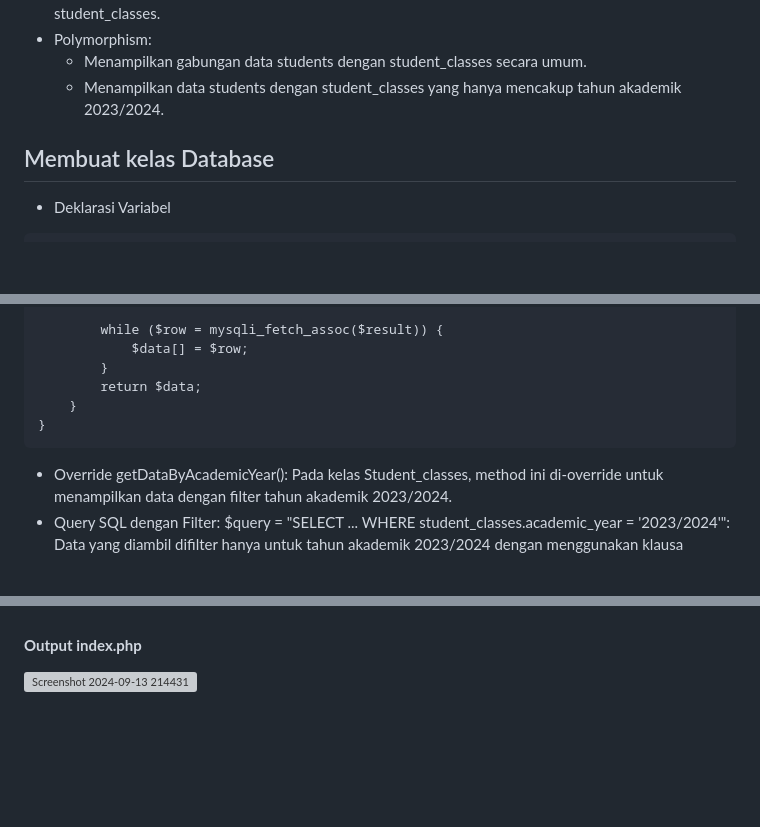
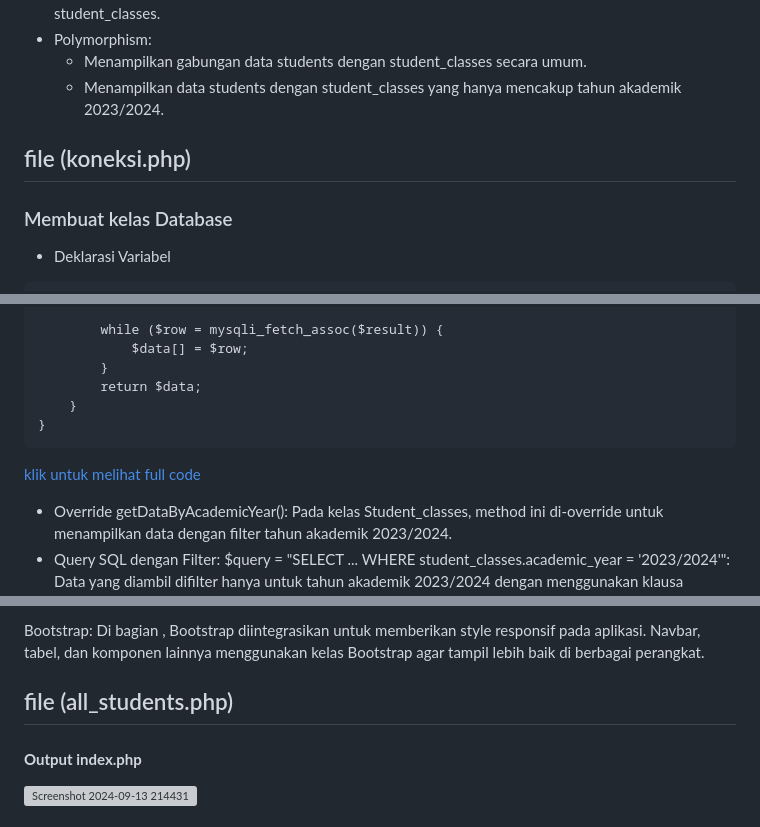
Before and after one commit to shelalaa20/praktikum-web2, a Markdown page: TUGAS_2/README.md, 3 parts joined by grey strips. GitHub-like rendering; blank space fills up the shorter version; grey boxes are pictures that could not be loaded.

````diff
--- a/TUGAS_2/README.md
+++ b/TUGAS_2/README.md
@@ -19,8 +19,8 @@ Program ini menggunakan konsep inheritance, enkapsulasi dan polymorphism dengan
     - Menampilkan gabungan data students dengan student_classes secara umum.
     - Menampilkan data students dengan student_classes yang hanya mencakup tahun akademik 2023/2024.
 
-
-## Membuat kelas Database
+## file (koneksi.php)
+### Membuat kelas Database
 - Deklarasi Variabel
 ```
 // Membuat class Database
@@ -144,6 +144,8 @@ class Student_classes extends Database {
     }
 }
 ```
+[klik untuk melihat full code](TUGAS_2/koneksi.php)
+
   - Override getDataByAcademicYear(): Pada kelas Student_classes, method ini di-override untuk menampilkan data dengan filter tahun akademik 2023/2024.
   - Query SQL dengan Filter: $query = "SELECT ... WHERE student_classes.academic_year = '2023/2024'": Data yang diambil difilter hanya untuk tahun akademik 2023/2024 dengan menggunakan klausa WHERE.
 
@@ -151,3 +242,6 @@ class Student_classes extends Database {
+Bootstrap: Di bagian <head>, Bootstrap diintegrasikan untuk memberikan style responsif pada aplikasi. Navbar, tabel, dan komponen lainnya menggunakan kelas Bootstrap agar tampil lebih baik di berbagai perangkat.
+
+## file (all_students.php)
 
 #### <b>Output index.php<b>
 ![Screenshot 2024-09-13 214431](https://github.com/user-attachments/assets/36acd9ef-5e8e-4589-ab14-58f61c4bf347)
````
Also changed, not shown: other parts of TUGAS_2/README.md (+90 -1 lines).
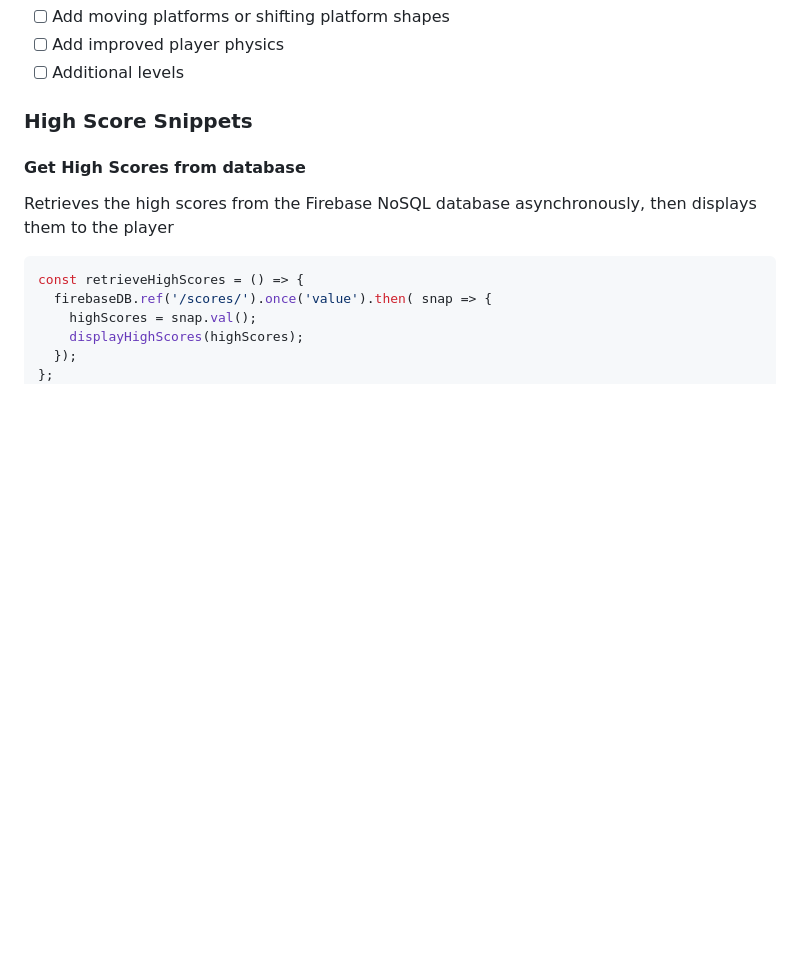
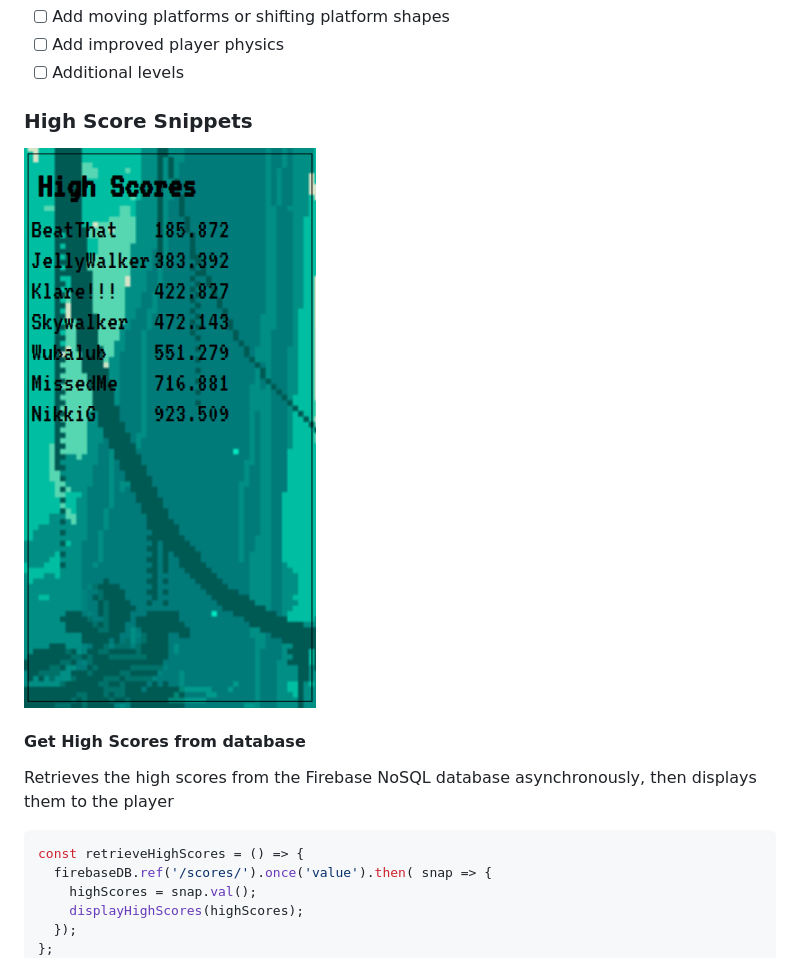
Before and after one commit to dkirkpatrick99/Super-Jelly-Hero, a Markdown page: README.md, the part around the change. Drawn GitHub-style; pictures changed too: assets/image/highscore.png (added); blank space fills up the shorter version.

```diff
--- a/README.md
+++ b/README.md
@@ -35,6 +35,7 @@ There are additional features that I would like to implement for Super Jelly Her
 - [ ] Additional levels
 
 ### High Score Snippets
+![Alt Text](/assets/image/highscore.png)
 
 #### Get High Scores from database
 Retrieves the high scores from the Firebase NoSQL database asynchronously, then displays them to the player
```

◆ Task objective
Recopy the whole listing above precisely, excluding images.

◆ Task solution
Before and after one commit to shelalaa20/praktikum-web2, a Markdown page: TUGAS_2/README.md, 3 parts joined by grey strips. GitHub-like rendering; blank space fills up the shorter version; grey boxes are pictures that could not be loaded.

````diff
--- a/TUGAS_2/README.md
+++ b/TUGAS_2/README.md
@@ -19,8 +19,8 @@ Program ini menggunakan konsep inheritance, enkapsulasi dan polymorphism dengan
     - Menampilkan gabungan data students dengan student_classes secara umum.
     - Menampilkan data students dengan student_classes yang hanya mencakup tahun akademik 2023/2024.
 
-
-## Membuat kelas Database
+## file (koneksi.php)
+### Membuat kelas Database
 - Deklarasi Variabel
 ```
 // Membuat class Database
@@ -144,6 +144,8 @@ class Student_classes extends Database {
     }
 }
 ```
+[klik untuk melihat full code](TUGAS_2/koneksi.php)
+
   - Override getDataByAcademicYear(): Pada kelas Student_classes, method ini di-override untuk menampilkan data dengan filter tahun akademik 2023/2024.
   - Query SQL dengan Filter: $query = "SELECT ... WHERE student_classes.academic_year = '2023/2024'": Data yang diambil difilter hanya untuk tahun akademik 2023/2024 dengan menggunakan klausa WHERE.
 
@@ -151,3 +242,6 @@ class Student_classes extends Database {
+Bootstrap: Di bagian <head>, Bootstrap diintegrasikan untuk memberikan style responsif pada aplikasi. Navbar, tabel, dan komponen lainnya menggunakan kelas Bootstrap agar tampil lebih baik di berbagai perangkat.
+
+## file (all_students.php)
 
 #### <b>Output index.php<b>
 ![Screenshot 2024-09-13 214431](https://github.com/user-attachments/assets/36acd9ef-5e8e-4589-ab14-58f61c4bf347)
````
Also changed, not shown: other parts of TUGAS_2/README.md (+90 -1 lines).
Before and after one commit to dkirkpatrick99/Super-Jelly-Hero, a Markdown page: README.md, the part around the change. Drawn GitHub-style; pictures changed too: assets/image/highscore.png (added); blank space fills up the shorter version.

```diff
--- a/README.md
+++ b/README.md
@@ -35,6 +35,7 @@ There are additional features that I would like to implement for Super Jelly Her
 - [ ] Additional levels
 
 ### High Score Snippets
+![Alt Text](/assets/image/highscore.png)
 
 #### Get High Scores from database
 Retrieves the high scores from the Firebase NoSQL database asynchronously, then displays them to the player
```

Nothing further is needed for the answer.